This post originally appeared on Orphan Road.
While most major transit service improvements are dauntingly expensive, others are not.
Looking at King County Metro’s information presentation from a user-centered perspective reveals several immediate areas for improvement.
Here is the bus stop at 3rd and Union:
That yellow half-moon on the top of the stop is meant to convey information. You’d be forgiven for not noticing it, since it’s the same color as the sign directly below it. But, indeed, it’s a “Skip stop“:
In Seattle, WA, which has an extensive local and regional bus system operated by three different transit agencies, skip-stops are used on 2nd, 3rd, and 4th Avenues in the downtown area. Bus routes on 3rd Avenue are grouped into Blue and Yellow stops, while bus routes on 2nd and 4th Avenue are grouped into Red and White stops.

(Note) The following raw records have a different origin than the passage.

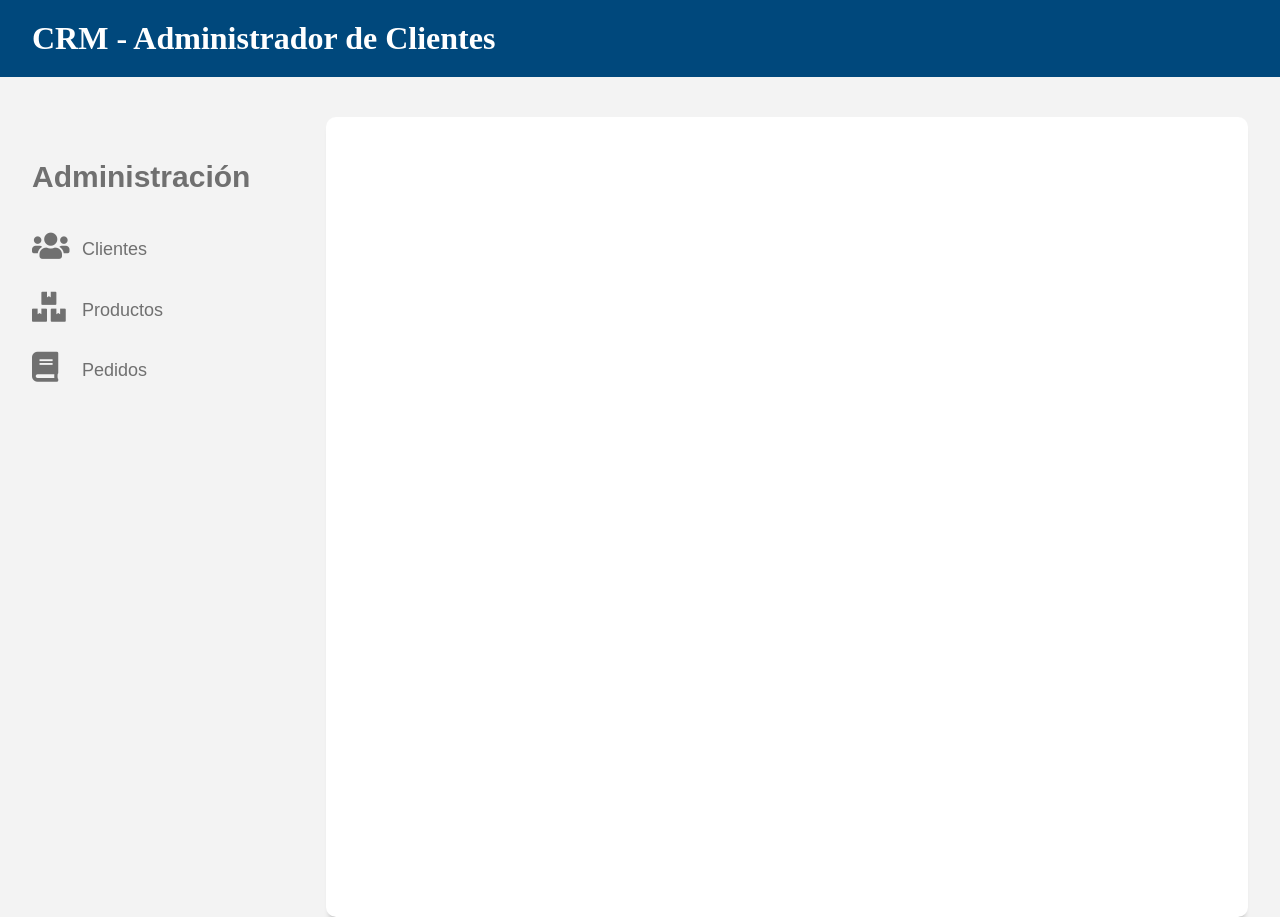
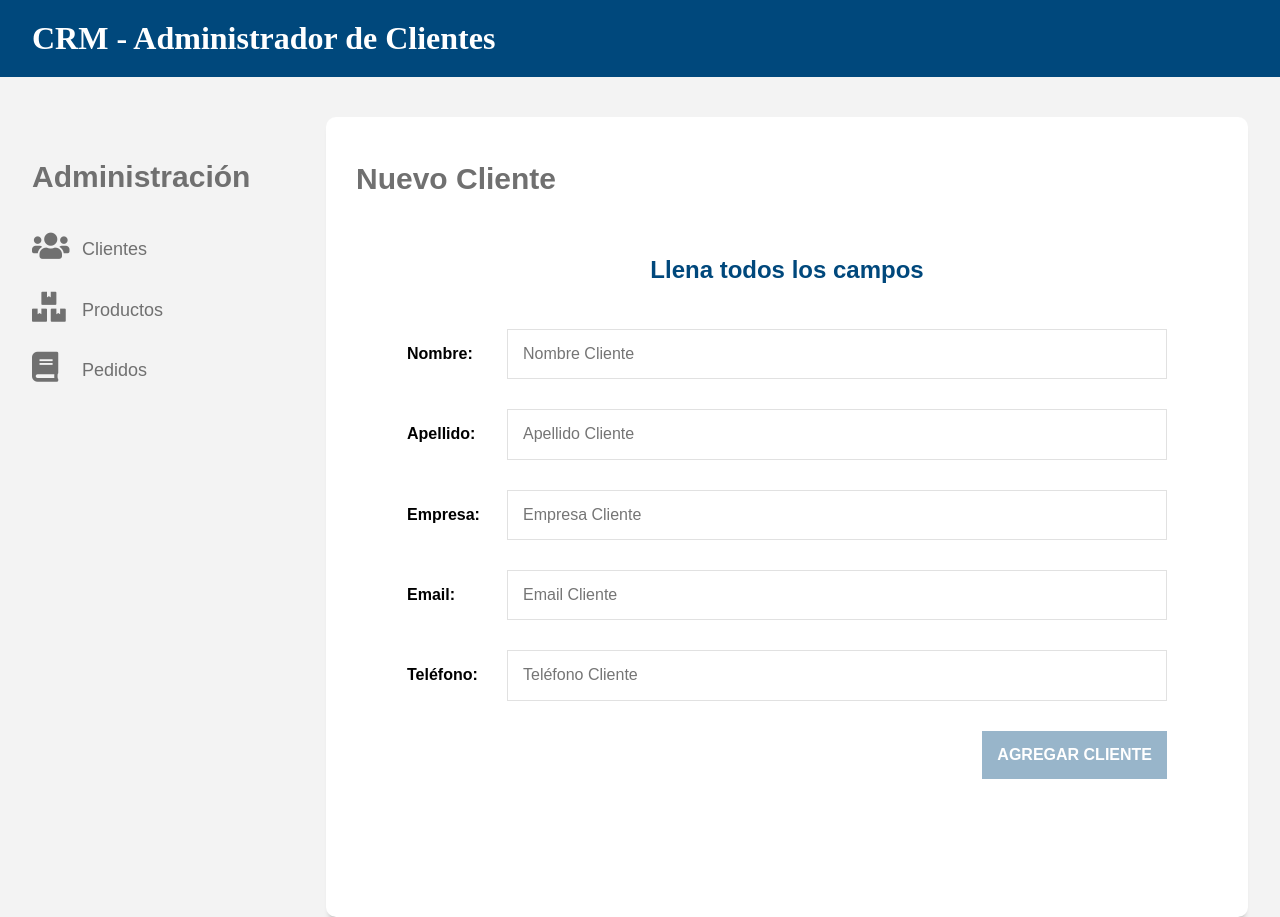
Before and after one commit to MishaelChL/cliente-api, a React (Create React App) app: page /clientes/editar/1 in a window 1280 px wide. Built offline with nearby package versions, Linux system fonts and the light colour scheme.

Commit message:
creando el componente para editar clientes

```diff
--- a/src/App.js
+++ b/src/App.js
@@ -10,7 +10,7 @@ import Navegacion from "./components/layout/Navegacion";
 //Componentes
 import Clientes from "./components/clientes/Clientes";
 import NuevoCliente from "./components/clientes/NuevoCliente";
-
+import EditarCliente from "./components/clientes/EditarCliente";
 
 import Productos from "./components/productos/Productos";
 import Pedidos from "./components/pedidos/Pedidos";
@@ -26,6 +26,7 @@ function App() {
             <Switch>
               <Route exact path="/" component={Clientes} />
               <Route exact path="/clientes/nuevo" component={NuevoCliente} />
+              <Route exact path="/clientes/editar/:id" component={EditarCliente} />
 
               <Route exact path="/productos" component={Productos} />
               <Route exact path="/pedidos" component={Pedidos} />
--- a/src/components/clientes/Cliente.js
+++ b/src/components/clientes/Cliente.js
@@ -1,4 +1,5 @@
 import React from 'react';
+import {Link} from "react-router-dom";
 
 function Cliente ({cliente}) {
     //console.log(props); //sirve para ver que valor estas pasando desde clientes, linea 34 o tambien se puede usar directamente {cliente} en vez de props
@@ -15,10 +16,10 @@ function Cliente ({cliente}) {
                 <p>Tel: {telefono}</p>
             </div>
             <div className="acciones">
-                <a href="#" className="btn btn-azul">
+                <Link to={`/clientes/editar/${_id}`} className="btn btn-azul">
                     <i className="fas fa-pen-alt"></i>
                     Editar Cliente
-                </a>
+                </Link>
                 <button type="button" className="btn btn-rojo btn-eliminar">
                     <i className="fas fa-times"></i>
                     Eliminar Cliente
--- /dev/null
+++ b/src/components/clientes/EditarCliente.js
@@ -0,0 +1,90 @@
+import React, {Fragment, useState} from 'react';
+import clienteAxios from "../../config/axios";
+import Swal from "sweetalert2";
+import { withRouter } from "react-router-dom"; // para redireccionar
+
+function EditarCliente(props) {
+
+    //obtener el ID
+    const { id } = props.match.params;
+    // console.log(id);
+
+    // cliente = state, guardarCliente = funcion para guardar el state
+    const [cliente, guardarCliente] = useState({
+        nombre: "",
+        apellido: "",
+        empresa: "",
+        email: "",
+        telefono: "",
+    });
+
+    //leer los datos de los formularios
+    const actualizarState = (e) => {
+        // console.log([e.target.name] + ":" + e.target.value);
+
+        //Almacenar lo que el usuario escribe en el state
+        guardarCliente({
+            //obtener copia del state actual
+            ...cliente, //<- es una copia los 3 puntos
+            [e.target.name] : e.target.value
+        });
+        // console.log(cliente);
+    }
+
+    //validar formulario
+    const validarCliente = () => {
+        //Destructuring
+        const {nombre, apellido, email, empresa, telefono} = cliente;
+
+        //revisar que las propiedades del objeto tengan contenido
+        let valido = !nombre.length || !apellido.length || !email.length || !empresa.length || !telefono.length;
+
+        //return true o false
+        return valido;
+    }
+
+    return (
+        <Fragment>
+            <h2>Nuevo Cliente</h2>
+
+            <form>
+                <legend>Llena todos los campos</legend>
+
+                {/* onChange, onSubmit, onClick */}
+                <div className="campo">
+                    <label>Nombre:</label>
+                    <input type="text" placeholder="Nombre Cliente" name="nombre" onChange={actualizarState} />
+                </div>
+
+                <div className="campo">
+                    <label>Apellido:</label>
+                    <input type="text" placeholder="Apellido Cliente" name="apellido" onChange={actualizarState} />
+                </div>
+
+                <div className="campo">
+                    <label>Empresa:</label>
+                    <input type="text" placeholder="Empresa Cliente" name="empresa" onChange={actualizarState} />
+                </div>
+
+                <div className="campo">
+                    <label>Email:</label>
+                    <input type="email" placeholder="Email Cliente" name="email" onChange={actualizarState} />
+                </div>
+
+                <div className="campo">
+                    <label>Teléfono:</label>
+                    <input type="tel" placeholder="Teléfono Cliente" name="telefono" onChange={actualizarState} />
+                </div>
+
+                <div className="enviar">
+                    <input type="submit" className="btn btn-azul" value="Agregar Cliente" disabled={validarCliente()} /> {/* el parentesis indica que se ejecute inmediatamente sin esperar un evento */}
+                </div>
+
+            </form>
+
+        </Fragment>
+    );
+}
+
+//HOC, Hight order component, es una funcion que toma un componente y retorna un nuevo componente
+export default withRouter(EditarCliente);
```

[Thank goodness for Wikipedia, incidentally, since this information does not appear to be available on Metro’s site.]
No where on the bus itself are the red, white, blue or yellow colors repeated, which makes one wonder what the point is. Maybe it’s a cue for the drivers.
Zooming in on that information kiosk, we see the downtown bus map:

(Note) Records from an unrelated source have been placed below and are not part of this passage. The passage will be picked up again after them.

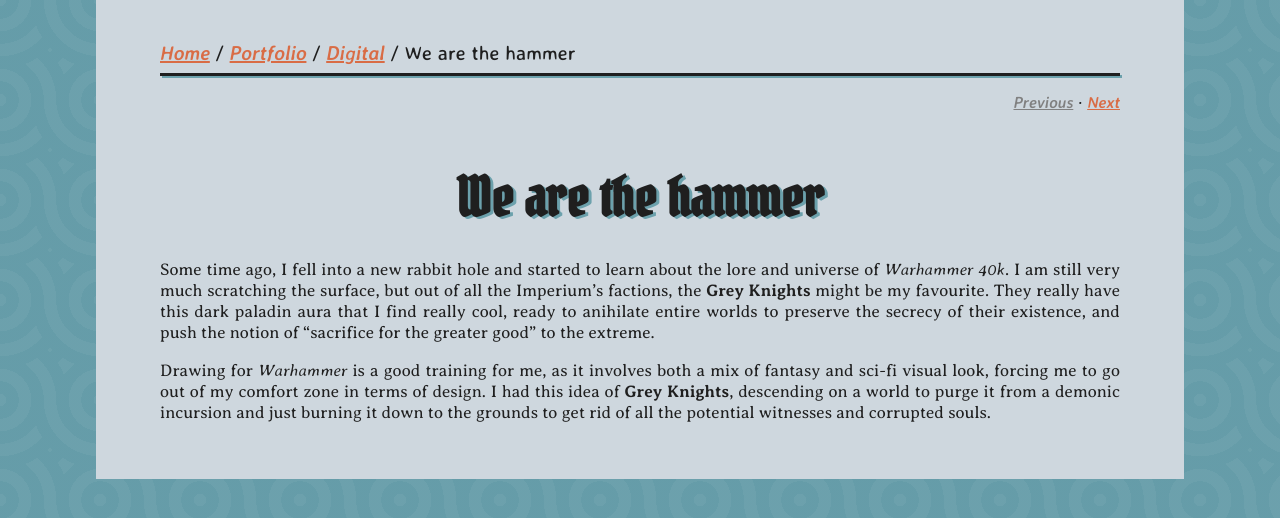
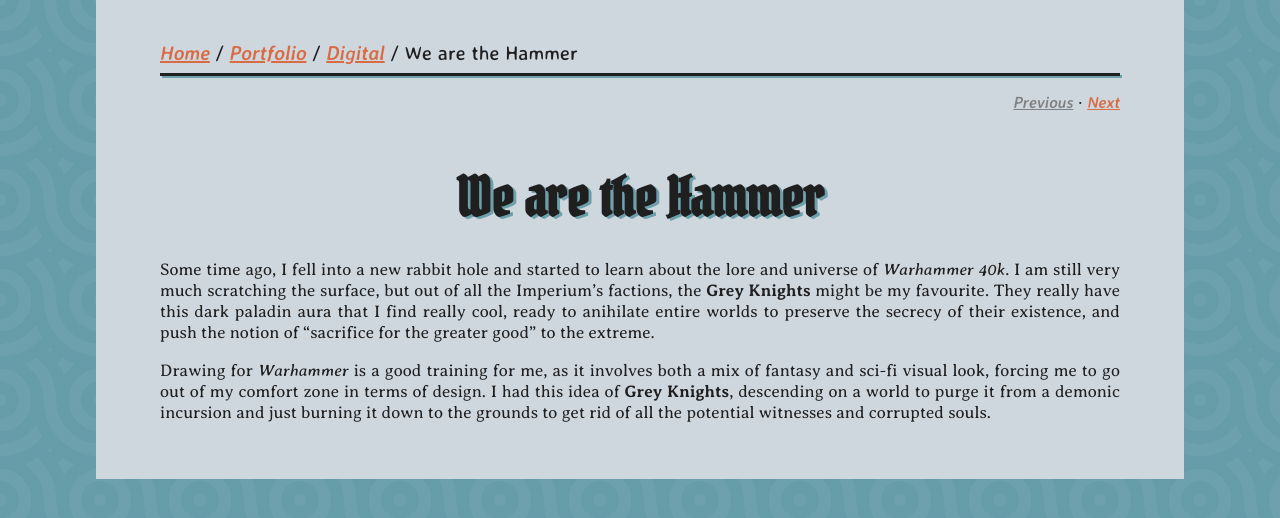
Before and after one commit to carlosjtacon/kemett-art, a Jekyll site: the page built from _posts/portfolio/digital/2026-09-04-0018.md, in a window 1280 px wide. Shown: the top 518 px of the page. Built offline with Jekyll 4.4.1, drawn with Linux system fonts in a browser that asks for light colours.

Commit message:
raw titles

```diff
--- a/_includes/breadcrumbs.html
+++ b/_includes/breadcrumbs.html
@@ -6,7 +6,7 @@
     {% if page.title == 'Index'} %}
     / {{ crumb | capitalize }}
     {% else %}
-    / {{ page.title | replace: "-", " " | capitalize }}
+    / {{ page.title }}
     {% endif %}
 {% else %}
 / <a
--- a/_includes/related_post.html
+++ b/_includes/related_post.html
@@ -2,7 +2,7 @@
     <div class="post-link-thumb" style="background-image: url('{{site.url}}/assets/images{{include.post.url}}/thumb.webp')"></div>
     <div class="post-link-description column">
       <div>
-        <h2>{{ include.post.title | replace: "-", " " | capitalize }}</h2>
+        <h2>{{ include.post.title }}</h2>
         <p>{{ include.post.content | strip_html | truncate: 300 }}</p>
       </div>
       <a class="section" href="{{include.post.url}}">{{include.post.categories | first | upcase }} / {{include.post.title | upcase}} →</a>
--- a/_layouts/base.html
+++ b/_layouts/base.html
@@ -3,7 +3,7 @@
   <head>
     <meta name="viewport" content="width=device-width, initial-scale=1">
     <meta charset="utf-8">
-    <title>{{page.title | replace: "-", " " | capitalize}}</title>
+    <title>{{page.title}}</title>
     <link rel="stylesheet" href="/assets/css/fonts.css">
     <link rel="stylesheet" href="/assets/css/main.css">
     <script src="/assets/javascript/main.js"></script>
@@ -16,7 +16,7 @@
       {% endif %}
     {% endfor %}
 
-    <meta property="og:title" content="{{page.title | replace: "-", " " | capitalize}}">
+    <meta property="og:title" content="{{page.title}}">
     <meta property="og:description" content="{{page.content | strip_html | normalize_whitespace | truncate: 100}}">
     {% assign thumb = images | first %}
     {% if thumb %}
--- a/_layouts/post.html
+++ b/_layouts/post.html
@@ -2,7 +2,7 @@
 layout: post_empty
 ---
 
-<h1>{{page.title | replace: "-", " " | capitalize}}</h1>
+<h1>{{page.title}}</h1>
 
 {{content}}
 
--- a/assets/css/main.css
+++ b/assets/css/main.css
@@ -83,6 +83,14 @@
 	font-size: 1.05em;
 	font-weight: 300;
 	text-align: justify;
+
+	em {
+		font-weight: 500;
+	}
+
+	strong {
+		font-weight: 800;
+	}
 }
 
 .info {
```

Sorry for the poor quality. It would be nice if the map were available on Metro’s site, but alas, no (though one can view a map showing the borders of the ride-free area).

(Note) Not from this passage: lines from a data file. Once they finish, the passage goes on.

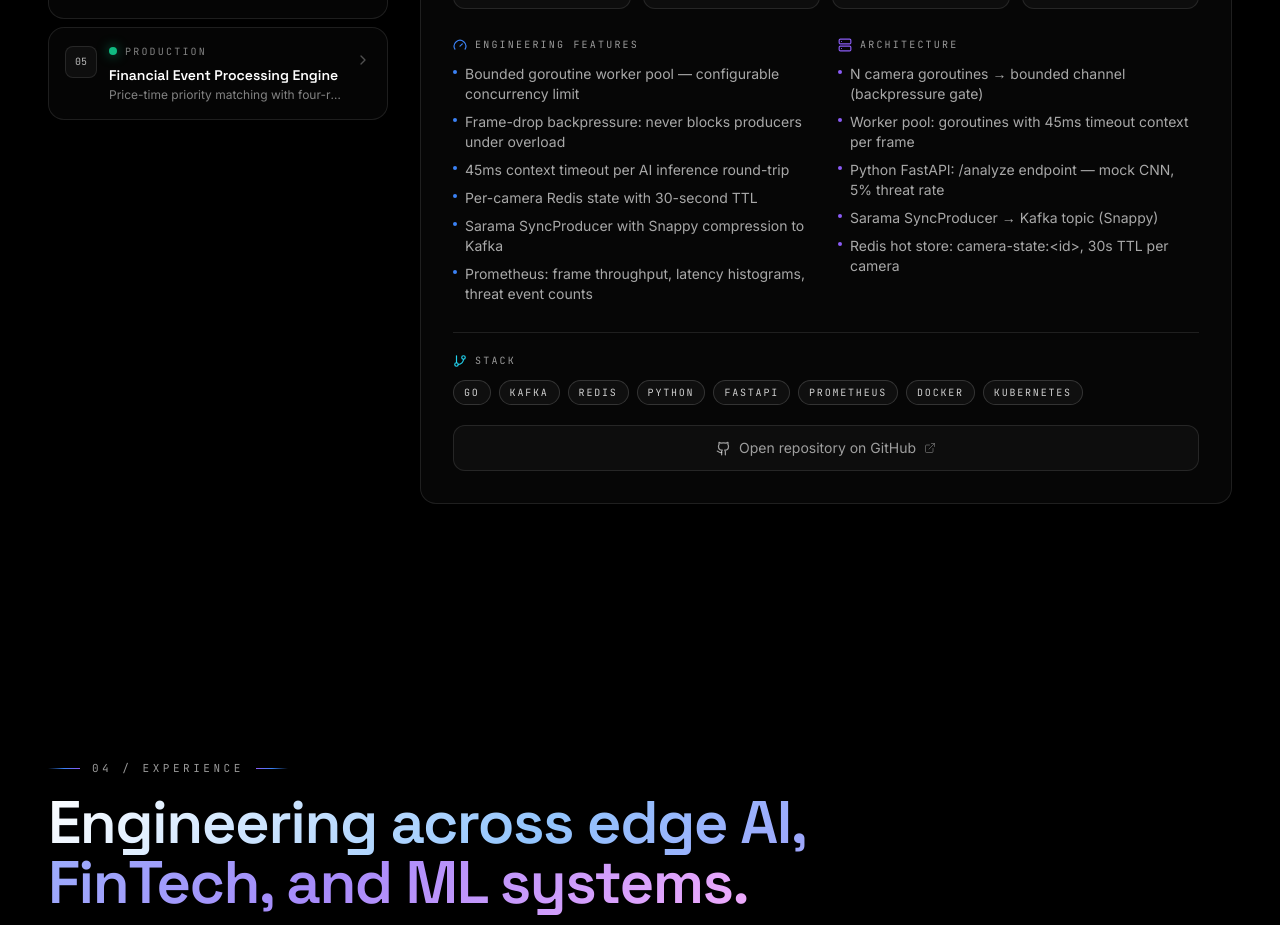
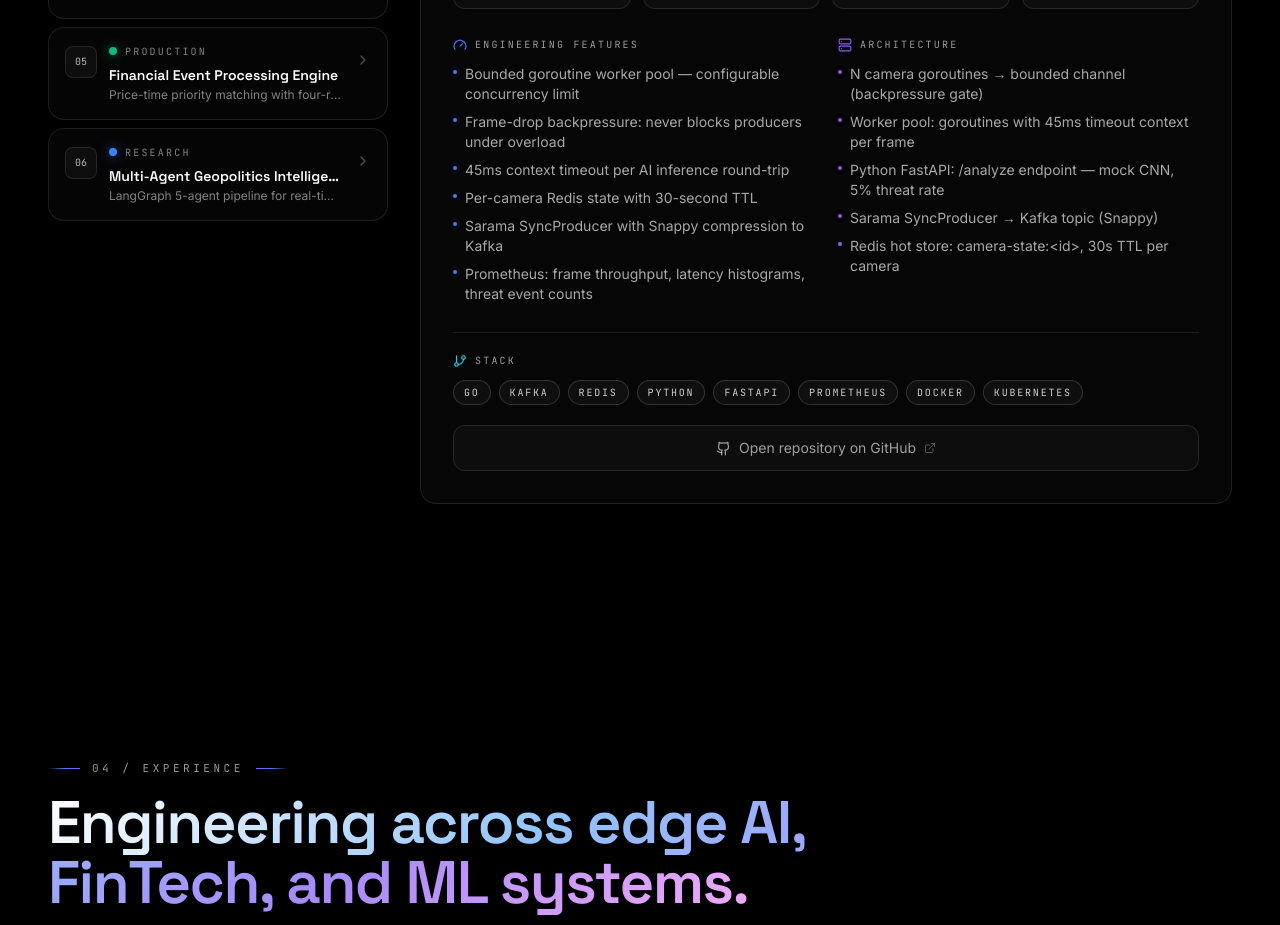
Before and after one commit to parthesaurabh1616/Personal-Website, a Next.js app: page / in a window 1280 px wide. Shown: the part 1640-2565 px from the top of the page. Built offline with nearby package versions, Linux system fonts and the light colour scheme.

Commit message:
feat(projects): add Multi-Agent Geopolitics Intelligence System

```diff
--- a/src/constants/projects.ts
+++ b/src/constants/projects.ts
@@ -171,4 +171,38 @@ export const PROJECTS: Project[] = [
     status: 'production',
     githubUrl: 'https://github.com/parthesaurabh1616/Financial-Event-Processing-Engine',
   },
+  {
+    id: 'multi-agent-geopolitics',
+    title: 'Multi-Agent Geopolitics Intelligence System',
+    tagline: 'LangGraph 5-agent pipeline for real-time geopolitical analysis',
+    description:
+      'Autonomous intelligence system that aggregates news from 10+ global RSS feeds, runs NER and sentiment analysis, performs FAISS semantic search, and uses Claude tool_use to produce structured geopolitical analysis — all orchestrated in a LangGraph StateGraph pipeline.',
+    longDescription:
+      'Five-agent LangGraph pipeline: NewsFetcher aggregates BBC, Reuters, Al Jazeera, Foreign Policy, CFR and more with Redis caching; NLPProcessor runs spaCy NER (GPE/PERSON/ORG) and DistilBERT sentiment per article; Analyst builds a FAISS IndexFlatIP over all articles and calls Claude via tool_use for structured geopolitical analysis and risk assessment; TrendDetector scores topic coverage and maps conflict hotspots; Synthesizer generates a final intelligence briefing.',
+    stack: ['Python', 'LangGraph', 'Claude API', 'FAISS', 'spaCy', 'Transformers', 'FastAPI', 'Redis', 'Docker'],
+    features: [
+      'LangGraph StateGraph with conditional routing — short-circuits on fetch failure',
+      'Claude tool_use: submit_geopolitical_analysis for structured analysis + risk assessment',
+      'FAISS IndexFlatIP — normalized cosine similarity for semantic article ranking',
+      'spaCy en_core_web_sm NER: GPE, PERSON, ORG, EVENT extraction across all articles',
+      'DistilBERT sentiment pipeline — per-article polarity scoring for hotspot detection',
+      'Redis article cache with TTL — avoids redundant fetches across repeated queries',
+    ],
+    metrics: [
+      { label: 'News Sources', value: '10+ feeds' },
+      { label: 'Pipeline Agents', value: '5 agents' },
+      { label: 'Semantic Search', value: 'FAISS + MiniLM' },
+      { label: 'Analysis', value: 'Claude tool_use' },
+    ],
+    architecture: [
+      'NewsFetcher → 10 RSS feeds (BBC, Reuters, Al Jazeera, FP, CFR...) + Redis cache',
+      'NLPProcessor → spaCy NER + DistilBERT sentiment + topic classification',
+      'Analyst → FAISS semantic search → Claude tool_use → geopolitical analysis',
+      'TrendDetector → frequency scoring, hotspot mapping, geographic focus',
+      'Synthesizer → Claude final intelligence briefing with all agent outputs',
+    ],
+    domain: 'AI Agents · Geopolitics · NLP',
+    status: 'research',
+    githubUrl: 'https://github.com/parthesaurabh1616/Multi-Agent',
+  },
 ];
```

In any event, the map itself is rich with color (good!): we can see 1st Avenue routes in orange, routes up to Capitol Hill in green and purple, etc. Unfortunately, these colors are nowhere to be found anywhere else on the system. They’re not on the print brochures, they’re not on the website, and they’re definitely not on the buses themselves.
The next time a tourist walks up to me downtown and asks how to get to the Space Needle (assuming the Monorail’s out of service), it sure would be convenient to say, “any of the Orange buses will get you there” or “just get on any bus that pulls up at the yellow stop.”
The RapidRide routes are a good step in the right direction. But we don’t need 5 years and $100M to make Metro’s robust bus system easier for 1st-time riders. We can do it for the cost of printing new maps and signs.
I realize this is probably not a novel critique, and I’m sure that the nice ,well-meaning folks at Metro know exactly what I’m kvetching about, have heard it a thousand times, and don’t have the resources or authority to do anything about it. But as far as low-hanging fruit goes, it doesn’t get much simpler than this.